Once I began to work on this book I was astounded to discover how much material there is in our writings that address the subject. Shoghi Effendi wrote, “We cannot segregate the human heart from the environment outside it and say that once one of these is reformed everything will be improved. Man is organic with the world. His inner life moulds the environment and is itself also deeply affected by it.” 1 The Baha’i writings are gloriously wholistic: they address the transformation that must occur with the individual mind and soul, and they also outline practical measures to create a more just and peaceful society. And so, I found that I needed to include writings that address our inner lives and attitudes, as well as the actions that must be taken to ensure that economic justice can be established and maintained in our world.
Baha’i Blog: How do you hope the reader will translate what they’ve read in your book into action?
First of all, I think it is vital that we all understand how serious this issue is for all of us. As it is quoted in the opening chapter of this compilation, “The inordinate disparity between rich and poor, a source of acute suffering, keeps the world in a state of instability, virtually on the brink of war.” 2 Shoghi Effendi told us, “We belong to an organic unit and when one part of the organism suffers all the rest of the body will feel its consequence.” 3 I believe that most people who care deeply about this issue do so because of the suffering it causes, and not because of the threat to their personal security. But we do need to be aware of that danger.
Actually, anyone who wishes to serve the cause of economic justice can find guidance and inspiration for their service in this volume, regardless of occupation or circumstance. The solutions range from spiritual issues such as generosity and philanthropy, to eliminating racism, and on to many other issues such as education, work, corporate management, legislation and governance.

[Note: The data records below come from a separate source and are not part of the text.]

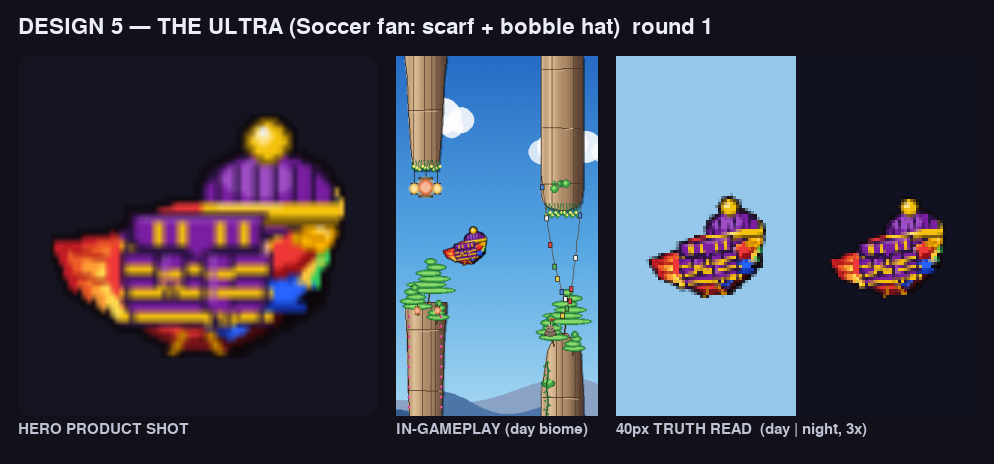
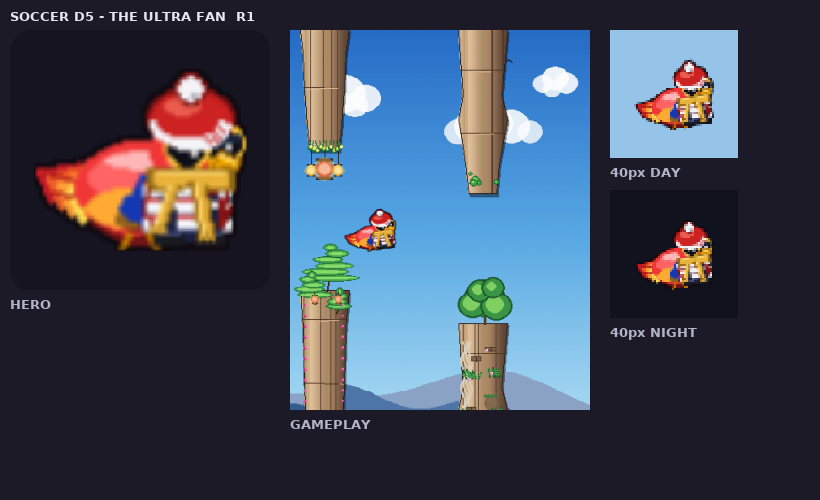
soccer D5 v2: The Ultra Fan — HX,HY jersey anchor + bobble hat + gold scarf
Re-anchor the supporter jersey on the head anchors (HX,HY) using the proven
baseball jersey polygon so the torso sits where the bird body is (top y=49,
hem y=64, nothing above y=49). Replace the flat headband with a full rounded
bobble HAT dome + proud pompom on the crown, and make the looped gold club
SCARF with two staggered fringed tails the hero, drawn last in front.

Claude-Session: https://claude.ai/code/session_01HafGQfRZVDiGkQqpJPr5Cm

diff --git a/tools/soccer_candidates/design_5.py b/tools/soccer_candidates/design_5.py
@@ -1,26 +1,21 @@
-"""DESIGN 5 — THE ULTRA (Soccer / Football — supporter / fan).
+"""DESIGN 5 — THE ULTRA FAN (Soccer / Football — supporter, v2).
 
 Scratch exploration only — NOT registered in store_skins.BUILDERS. Pip the
 scarlet macaw kitted as a match-day terrace fan rather than a player: the SET's
-only NON-player, the loudest break from the clean athletic kits. The read is
-carried by KNITWEAR, not a kit — a chunky club SCARF looped at the neck with
-two fringed tails streaming down the chest (drawn LAST, the hero), a bobble
-BEANIE on the crown, a WHITE-hooped jersey on the torso, and a dab of cheek
-face-paint. Club purple + gold.
+only NON-player. The read is carried by KNITWEAR + a club SCARF, not an athletic
+kit. The hero is a gold club SCARF looped once at the neck with two staggered
+fringed tails draped down the chest (drawn LAST, in front of everything), under
+a full bobble HAT on the crown.
 
-Two-garment legibility is the whole job at 40px, so the jersey and the scarf
-deliberately speak DIFFERENT stripe languages: the replica TOP is white hoops
-on purple (a cheap club shirt), while the chunky SCARF is gold hoops on purple.
-White-vs-gold is what splits the torso into two reads instead of one striped
-mass. The two scarf tails are kept apart by a strip of bare scarlet chest and
-staggered hard in length so they read as two streamers, not a bib.
+v2 fix: the jersey is anchored on the HEAD anchors (HX,HY) using the proven
+baseball jersey polygon (tools/sports_candidates/design_4.py) so the torso sits
+where the bird's body actually is — jersey top y=HY+8 (=49), hem y=HY+23 (=64).
+Nothing from the jersey rises above y=49. The crown wears a full rounded bobble
+HAT dome (NOT a flat headband) with a pompom standing proud on top.
 
-The costume is painted OVER the scarlet body (head stays the macaw so Pip still
-reads as a parrot). Everything is held INSIDE the base bird footprint: the
-beanie sits on the crown, the scarf tails stop above the feet line, and nothing
-balloons the torso — the knit silhouette alone says "fan", not "player".
-
-Headless render: tools/soccer_candidates/render_design_5.py.
+The supporter speaks two stripe languages on purpose: the replica TOP is white
+HOOPS on red, while the chunky SCARF is solid GOLD. Red shirt vs gold scarf is
+what splits the chest into two clean reads at 40px.
 """
 import pygame
 
@@ -28,151 +23,102 @@ from game import store_skins
 from game.store_skins import HX, HY, CROWN_Y, _poly
 
 
-# Club purple + gold, with a deep-purple knit value so the chunky scarf and the
-# striped shirt still separate after the 40px downscale. Three values per
-# material (knit, gold) keep the knitwear reading as round/woolly, not flat.
-_ULT_PURP    = (122, 31, 162)       # #7A1FA2 club purple (jersey / scarf body)
-_ULT_PURP_D  = (42, 19, 64)         # #2A1340 deep purple knit shadow / linework
-_ULT_PURP_H  = (158, 78, 196)       # purple highlight (knit crowns / collar)
-_ULT_GOLD    = (244, 194, 13)       # #F4C20D club gold (scarf stripes / band)
-_ULT_GOLD_H  = (255, 226, 120)      # gold glint
-_ULT_GOLD_D  = (120, 90, 10)        # crisp gold underline so it reads as kit
-_ULT_WHITE   = (244, 244, 248)      # #F4F4F8 white (jersey hoops / pompom glint)
-_ULT_WHITE_D = (170, 172, 188)      # cool white shade — undercut on jersey hoops
-_ULT_CHEEK   = (232, 160, 180)      # #E8A0B4 cheek face-paint dab
-
-
-# Body centre in composite space (parrot body centre (32,32) + PARROT_DY=20).
-BCX, BCY = 32, 52
-
-
-def _fringe_zigzag(surf, color, x0, x1, y, depth, teeth):
-    """A bold notched ZIGZAG silhouette along a tail end → the ragged frayed
-    HEM of a knit scarf. Drawn as a filled triangle fan (2px-class teeth) so the
-    jagged edge survives the 40px downscale where thin internal ticks vanish.
-    Hand-stepped per candidate so each keeps its own fringe geometry."""
-    span = max(1, x1 - x0)
-    pts = [(x0, y)]
-    for i in range(teeth):
-        tx0 = x0 + round(span * i / teeth)
-        tx1 = x0 + round(span * (i + 1) / teeth)
-        mid = (tx0 + tx1) // 2
-        pts.append((mid, y + depth))     # tooth tip dips below the hem
-        pts.append((tx1, y))             # back up to the hem line
-    pts.append((x1, y))
-    _poly(surf, color, pts)
+# Club red + gold. Three values per material keep the knit reading round, not
+# flat, after the 40px downscale.
+_RED      = (204, 34, 34)        # #CC2222 club red — jersey field, hat, socks
+_RED_D    = (132, 20, 20)        # deep red shadow / linework
+_RED_H    = (236, 92, 78)        # red highlight (hat sheen)
+_WHITE    = (244, 244, 248)      # #F4F4F8 jersey hoops / hat rim / pompom
+_WHITE_D  = (176, 178, 192)      # cool white shade
+_GOLD     = (232, 178, 58)       # #E8B23A scarf face (the hero gold)
+_GOLD_H   = (255, 218, 120)      # gold glint
+_GOLD_D   = (150, 108, 24)       # gold shadow so the scarf reads as draped fabric
+_NAVY     = (28, 34, 68)         # #1C2244 shorts / sock pillars / boots
+_NAVY_H   = (74, 84, 132)        # navy rim glint
+_DARK     = (26, 26, 34)         # near-black boot body
 
 
 def _paint(surf, _a):
-    # --- WHITE-hooped club JERSEY over the torso --------------------------------
-    # The supporter's replica top: club purple filled, then bold WHITE horizontal
-    # hoops (deliberately NOT gold — gold is reserved for the scarf, so the two
-    # garments read as two distinct stripe palettes instead of one striped mass).
-    # Kept inside the footprint (top ~BCY-12, hem ~BCY+11) so it never balloons.
-    jersey = [(BCX - 15, BCY - 9), (BCX - 16, BCY - 1), (BCX - 14, BCY + 11),
-              (BCX + 13, BCY + 11), (BCX + 15, BCY - 1), (BCX + 13, BCY - 9),
-              (BCX + 4, BCY - 12), (BCX - 6, BCY - 12)]
-    _poly(surf, _ULT_PURP, jersey)
-
-    # White hoops — 2px bands on a 5px pitch, with a cool-white undercut so the
-    # bar reads as cloth, not a gap. Clipped to the jersey so they don't leak.
+    # --- WHITE-hooped club JERSEY over the torso (HX,HY anchors) -----------------
+    # Proven baseball jersey footprint, recoloured: red field + horizontal white
+    # hoops. Jersey top sits at HY+8 (y=49), hem at HY+23 (y=64) — nothing rises
+    # above y=49, so it never balloons up into the macaw's chin/cheek.
+    jersey = [(HX - 13, HY + 8), (HX - 14, HY + 18), (HX - 10, HY + 23),
+              (HX + 8, HY + 23), (HX + 11, HY + 18), (HX + 9, HY + 8)]
+    _poly(surf, _RED, jersey)
+    # Three bold WHITE hoops, each 3px tall, evenly spaced from HY+10..HY+21.
+    # Clipped to the jersey footprint so the bars never leak past the cloth edge.
     clip_prev = surf.get_clip()
-    surf.set_clip(pygame.Rect(BCX - 16, BCY - 12, 32, 24))
-    for sy in range(BCY - 6, BCY + 11, 5):
-        pygame.draw.line(surf, _ULT_WHITE, (BCX - 16, sy), (BCX + 15, sy), 2)
-        pygame.draw.line(surf, _ULT_WHITE_D, (BCX - 16, sy + 2), (BCX + 15, sy + 2), 1)
+    surf.set_clip(pygame.Rect(HX - 14, HY + 8, 26, 16))
+    for sy in (HY + 10, HY + 15, HY + 20):
+        pygame.draw.rect(surf, _WHITE, (HX - 14, sy, 26, 3))
+        pygame.draw.line(surf, _WHITE_D, (HX - 14, sy + 3), (HX + 12, sy + 3), 1)
     surf.set_clip(clip_prev)
-    pygame.draw.polygon(surf, _ULT_PURP_D, jersey, 1)
+    # Off-side shade so the jersey reads as a rounded torso, not a flat card.
+    _poly(surf, _RED_D, [(HX + 5, HY + 9), (HX + 11, HY + 18),
+                         (HX + 8, HY + 23), (HX + 6, HY + 22)])
+    pygame.draw.polygon(surf, _RED_D, jersey, 1)
 
-    # --- Cheek face-paint dab (a fan tell, off the macaw cheek) -----------------
-    # A soft purple/pink diagonal swipe on the near cheek — supporter war-paint.
-    # One value so it reads as paint on feather, not a mask.
-    pygame.draw.line(surf, _ULT_CHEEK, (HX - 7, HY + 3), (HX - 1, HY + 6), 3)
-    pygame.draw.line(surf, _ULT_GOLD, (HX - 6, HY + 1), (HX - 2, HY + 3), 1)
+    # --- Dark SHORTS band under the jersey hem (HY+23..26) -----------------------
+    pygame.draw.rect(surf, _NAVY, (HX - 11, HY + 23, 20, 4), border_radius=1)
+    pygame.draw.line(surf, _NAVY_H, (HX - 10, HY + 23), (HX + 7, HY + 23), 1)
 
-    # --- Bobble BEANIE on the crown (round, with a pompom) ----------------------
-    # A knit cap pulled over the crown: a rounded purple dome, a folded ribbed
-    # brim with a gold band, and a gold POMPOM bobble standing proud on top.
-    cap_cx, cap_top = HX, CROWN_Y - 3
-    # Dome — an ellipse capping the head. Deep-purple base, a MID-purple body, and
-    # only a small lit cap near the crown: keeping the dome darker than the gold
-    # band gives the band (and bobble) clear value separation so the hat doesn't
-    # collapse into one gold blob.
-    pygame.draw.ellipse(surf, _ULT_PURP_D, (cap_cx - 14, cap_top - 1, 28, 18))
-    pygame.draw.ellipse(surf, _ULT_PURP, (cap_cx - 13, cap_top, 26, 16))
-    pygame.draw.ellipse(surf, _ULT_PURP_H, (cap_cx - 9, cap_top + 1, 13, 6))
-    # Vertical knit ribs across the dome so it reads chunky-knit, not smooth.
-    for rx in range(cap_cx - 11, cap_cx + 12, 4):
-        pygame.draw.line(surf, _ULT_PURP_D, (rx, cap_top + 2), (rx, cap_top + 11), 1)
-    # Folded ribbed brim — a gold band hugging the head, the classic beanie cuff.
-    pygame.draw.line(surf, _ULT_GOLD_D, (cap_cx - 14, cap_top + 12), (cap_cx + 14, cap_top + 12), 5)
-    pygame.draw.line(surf, _ULT_GOLD, (cap_cx - 14, cap_top + 11), (cap_cx + 14, cap_top + 11), 3)
-    pygame.draw.line(surf, _ULT_GOLD_H, (cap_cx - 11, cap_top + 10), (cap_cx + 2, cap_top + 10), 1)
-    # POMPOM bobble — a bigger round ball lifted clear ABOVE the dome line with a
-    # dark rim and a bright white glint, so the bobble pops as a distinct sphere
-    # proud of the crown rather than blending into the gold band below.
-    bob_x, bob_y = cap_cx, cap_top - 5
-    pygame.draw.circle(surf, _ULT_PURP_D, (bob_x, bob_y), 6)   # dark rim halo
-    pygame.draw.circle(surf, _ULT_GOLD_D, (bob_x, bob_y), 5)
-    pygame.draw.circle(surf, _ULT_GOLD, (bob_x, bob_y), 4)
-    pygame.draw.circle(surf, _ULT_WHITE, (bob_x - 1, bob_y - 2), 2)
-    pygame.draw.circle(surf, _ULT_GOLD_H, (bob_x + 1, bob_y), 1)
+    # --- SOCKS — two navy pillars (HY+13..HY+24) with a single white hoop -------
+    for sx in (HX - 9, HX + 3):
+        pygame.draw.rect(surf, _NAVY, (sx, HY + 13, 5, 11), border_radius=1)
+        pygame.draw.line(surf, _NAVY_H, (sx, HY + 14), (sx, HY + 23), 1)
+        pygame.draw.line(surf, _WHITE, (sx, HY + 15), (sx + 4, HY + 15), 2)
 
-    # --- Chunky knit SCARF looped at the neck (HERO — drawn LAST) ----------------
-    # The signature. A thick scarf loops across the throat then drops two fringed
-    # tails down the chest. GOLD hoops on purple (vs the jersey's white hoops)
-    # make the scarf its own garment. A 2px deep-purple rim on the loop and both
-    # tails reads the knit as chunky and keeps it separate from the shirt under
-    # it. Tails stay within the footprint width and stop above the feet line.
-    ny = BCY - 9
-    # The neck loop — a fat band wrapping the throat, with a knot dip at centre
-    # where the two tails leave from. Shadow underlay first for thickness.
-    loop = [(BCX - 14, ny - 3), (BCX + 14, ny - 3), (BCX + 13, ny + 4),
-            (BCX + 4, ny + 4), (BCX, ny + 7), (BCX - 4, ny + 4),
-            (BCX - 13, ny + 4)]
-    _poly(surf, _ULT_PURP_D, loop)
-    loop_in = [(BCX - 12, ny - 1), (BCX + 12, ny - 1), (BCX + 11, ny + 3),
-               (BCX + 3, ny + 3), (BCX, ny + 5), (BCX - 3, ny + 3),
-               (BCX - 11, ny + 3)]
-    _poly(surf, _ULT_PURP, loop_in)
-    # Gold hoops across the loop so the scarf carries the gold language.
-    for gx in (BCX - 9, BCX - 4, BCX + 4, BCX + 9):
-        pygame.draw.line(surf, _ULT_GOLD, (gx, ny - 1), (gx, ny + 3), 2)
-    pygame.draw.line(surf, _ULT_PURP_H, (BCX - 11, ny - 1), (BCX + 11, ny - 1), 1)
-    pygame.draw.polygon(surf, _ULT_PURP_D, loop, 2)
+    # --- BOOTS at the feet line (HY+24..27) with a sole tick --------------------
+    for fx in (HX - 11, HX + 1):
+        pygame.draw.rect(surf, _DARK, (fx, HY + 24, 9, 3), border_radius=2)
+        pygame.draw.line(surf, _NAVY_H, (fx + 1, HY + 24), (fx + 7, HY + 24), 1)
+        # Sole tick under the boot — the football-boot read.
+        pygame.draw.line(surf, _DARK, (fx, HY + 27), (fx + 8, HY + 27), 1)
 
-    # Two fringed TAILS streaming down the chest, split by a wide strip of bare
-    # scarlet chest so the negative space reads them as TWO streamers, not a bib.
-    # Each tail is a gold-EDGED purple strap (a continuous 1px gold rim down both
-    # sides + gold rungs) so it reads as the gold scarf laid OVER the white-hooped
-    # shirt — gold edges vs white bars is the contrast that keeps the strap on top
-    # of the jersey legible. The near (right) tail hangs much longer and drops its
-    # fringe onto bare scarlet BELOW the jersey hem; the far (left) tail is short
-    # and tucked, so the two are staggered hard. Drawn LAST → fully on top.
-    def _tail(x0, x1, top, btm, lit_left):
-        # A gold-rimmed purple knit strap with rungs and a zigzag-fringe hem.
-        body = [(x0, top), (x1, top), (x1, btm), (x0, btm)]
-        _poly(surf, _ULT_PURP_D, body)
-        _poly(surf, _ULT_PURP, [(x0 + 1, top + 1), (x1 - 1, top + 1),
-                                (x1 - 1, btm - 1), (x0 + 1, btm - 1)])
-        # Continuous gold side-rails make the strap pop off the white-hooped shirt.
-        pygame.draw.line(surf, _ULT_GOLD, (x0, top), (x0, btm), 1)
-        pygame.draw.line(surf, _ULT_GOLD, (x1, top), (x1, btm), 1)
-        # Gold knit rungs across the strap.
-        for hy in range(top + 3, btm - 1, 4):
-            pygame.draw.line(surf, _ULT_GOLD, (x0 + 1, hy), (x1 - 1, hy), 1)
-        if lit_left:
-            pygame.draw.line(surf, _ULT_PURP_H, (x0 + 2, top + 1), (x0 + 2, btm - 2), 1)
-        # Bold zigzag fringe at the hem — survives the downscale as a ragged edge.
-        _fringe_zigzag(surf, _ULT_GOLD, x0 - 1, x1 + 1, btm, 3, 3)
-        _fringe_zigzag(surf, _ULT_PURP_D, x0 - 1, x1 + 1, btm + 1, 2, 3)
+    # --- BOBBLE HAT on the crown (FULL rounded dome — NOT a band) ----------------
+    # A full rounded cap covering the crown with a white rim line, and a pompom
+    # standing proud on its very top. This is a hat shape, not a horizontal band.
+    pygame.draw.ellipse(surf, _RED_D, (HX - 13, CROWN_Y - 9, 26, 19))   # rim halo
+    pygame.draw.ellipse(surf, _RED, (HX - 12, CROWN_Y - 8, 24, 18))
+    pygame.draw.ellipse(surf, _RED_H, (HX - 8, CROWN_Y - 6, 11, 6))      # dome sheen
+    # White rim line hugging the cap's lower edge so the hat separates from crown.
+    pygame.draw.arc(surf, _WHITE, (HX - 12, CROWN_Y - 8, 24, 18),
+                    3.34, 6.08, 2)
+    # Pompom standing on the very top — white ball with a dark ring.
+    pygame.draw.circle(surf, _RED_D, (HX, CROWN_Y - 8), 5)
+    pygame.draw.circle(surf, _WHITE, (HX, CROWN_Y - 8), 4)
+    pygame.draw.circle(surf, _WHITE_D, (HX + 1, CROWN_Y - 6), 1)
 
-    # Near tail (right): long — its fringe lands at BCY+13, just past the hem, on
-    # bare scarlet. Left edge BCX+4 with the far tail's right edge BCX-3 leaves a
-    # ~7px bare-scarlet channel down the chest centre between the two streamers.
-    _tail(BCX + 4, BCX + 9, ny + 5, BCY + 13, lit_left=True)
-    # Far tail (left): short, tucked — fringe at BCY+4, well above the near hem.
-    _tail(BCX - 9, BCX - 4, ny + 5, BCY + 4, lit_left=False)
+    # --- SCARF (THE HERO — drawn LAST so it drapes in FRONT of everything) -------
+    # A gold club scarf looped once at the neck, with two staggered hanging tails.
+    # Gold shadow + bright gold face on every shape so the knit reads as fabric
+    # draped over the shirt, not a flat sticker. Loop sits at HY+5..11.
+    loop = [(HX - 13, HY + 5), (HX + 12, HY + 5), (HX + 12, HY + 11),
+            (HX + 3, HY + 11), (HX, HY + 9), (HX - 3, HY + 11), (HX - 12, HY + 11)]
+    _poly(surf, _GOLD_D, loop)
+    loop_in = [(HX - 11, HY + 6), (HX + 10, HY + 6), (HX + 10, HY + 10),
+               (HX + 3, HY + 10), (HX, HY + 8), (HX - 3, HY + 10), (HX - 10, HY + 10)]
+    _poly(surf, _GOLD, loop_in)
+    pygame.draw.line(surf, _GOLD_H, (HX - 10, HY + 6), (HX + 9, HY + 6), 1)
+    pygame.draw.polygon(surf, _GOLD_D, loop, 1)
+
+    def _tail(x0, y0, x1, y1, w):
+        # A gold knit strap draped down the chest: a dark gold underlay for
+        # thickness, a bright gold face, and a notched fringe at the hanging end.
+        half = w // 2
+        pygame.draw.line(surf, _GOLD_D, (x0, y0), (x1, y1), w)
+        pygame.draw.line(surf, _GOLD, (x0, y0), (x1, y1), max(2, w - 2))
+        pygame.draw.line(surf, _GOLD_H, (x0 - half + 1, y0), (x1 - half + 1, y1), 1)
+        # Fringe-tick ends — two short gold teeth past the hem so it frays.
+        for fx in (x1 - half, x1, x1 + half):
+            pygame.draw.line(surf, _GOLD_D, (fx, y1), (fx, y1 + 2), 1)
+        pygame.draw.line(surf, _GOLD, (x1 - half, y1 + 1), (x1 + half, y1 + 1), 1)
+
+    # Near tail — longer, drops to ~HY+24, 5px wide. Far tail — shorter (2px
+    # above), ~HY+22, 4px wide. Staggered length reads them as two streamers.
+    _tail(HX + 2, HY + 10, HX + 4, HY + 24, 5)
+    _tail(HX - 6, HY + 10, HX - 10, HY + 22, 4)
 
 
 build = store_skins._make_skin(_paint)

Fundamentally, what is required is the desire to help create a more humane, just and peaceful world. If that desire exists, a path to action can be found. And each and every effort matters a great deal, even those that may seem insignificant to us.
Baha’i Blog: What are you currently working on?/ Are you working on any forthcoming books?
I have no current plans or projects in mind, but if an idea comes along and meets with inspiration, well, who knows?
Baha’i Blog: Thank you, Bonnie, for sharing this with us.
In her innermost heart, Sonjel is a stay-at-home parent and a bookworm with a maxed out library card but professionally she is a museologist with a background in English Literature. She currently lives on Prince Edward Island, an isle in the shape of a smile on the eastern Canadian coast. Sonjel is a writer who loves to listen to jazz when she's driving at night.
From experience, I know when an employer offers more than a wage or benefits, but a piece of the profit, it is exhilarating, satisfying and fair. Thank you for the compilation. Universal profit sharing will be a standard one day!
FRANK K WELSH (March 3, 2021 at 5:59 PM)
Thank you for shedding light on this important new compilation, particularly at this time in the world’s history. Readers will find much to reflect upon, as well as act upon.
Baha'i Publishing Trust (March 3, 2021 at 3:05 PM)